How to complete this task = Apart from the pictures, everything in the lines below must be printed exactly.

Source information =
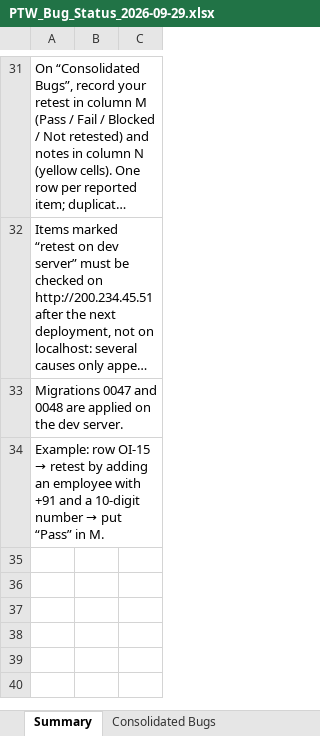
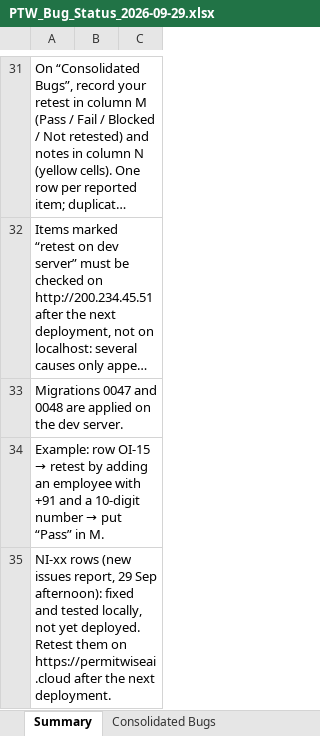
Before and after one commit to ramgandhe/great-ptw-loto-ai-app, an Excel workbook: docs/qa/PTW_Bug_Status_2026-09-29.xlsx, sheet Summary, drawn as a sheet; only a part is shown, gaps mark what is left out; long unchanged cells end in …; values as stored, in another font and other column widths than the file's, no borders; the diff covers the shown part only; the diff names each change by its address in the sheet, - before the commit and + after, or states it on an @@ line.

```diff
--- a/docs/qa/PTW_Bug_Status_2026-09-29.xlsx (sheet Summary)
+++ b/docs/qa/PTW_Bug_Status_2026-09-29.xlsx (sheet Summary)
+row 35: NI-xx rows (new issues report, 29 Sep afternoon): fixed and tested locally, not yet deployed. Retest them on https://permitwiseai.cloud after the next deployment.
```
Also changed, not shown: 1 added row, 1 removed row and 9 edited cells elsewhere in this sheet, sheet Consolidated Bugs, formulas that keep their value, 15 other files.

Response to this exercise =
Before and after one commit to ramgandhe/great-ptw-loto-ai-app, an Excel workbook: docs/qa/PTW_Bug_Status_2026-09-29.xlsx, sheet Summary, drawn as a sheet; only a part is shown, gaps mark what is left out; long unchanged cells end in …; values as stored, in another font and other column widths than the file's, no borders; the diff covers the shown part only; the diff names each change by its address in the sheet, - before the commit and + after, or states it on an @@ line.

```diff
--- a/docs/qa/PTW_Bug_Status_2026-09-29.xlsx (sheet Summary)
+++ b/docs/qa/PTW_Bug_Status_2026-09-29.xlsx (sheet Summary)
+row 35: NI-xx rows (new issues report, 29 Sep afternoon): fixed and tested locally, not yet deployed. Retest them on https://permitwiseai.cloud after the next deployment.
```
Also changed, not shown: 1 added row, 1 removed row and 9 edited cells elsewhere in this sheet, sheet Consolidated Bugs, formulas that keep their value, 15 other files.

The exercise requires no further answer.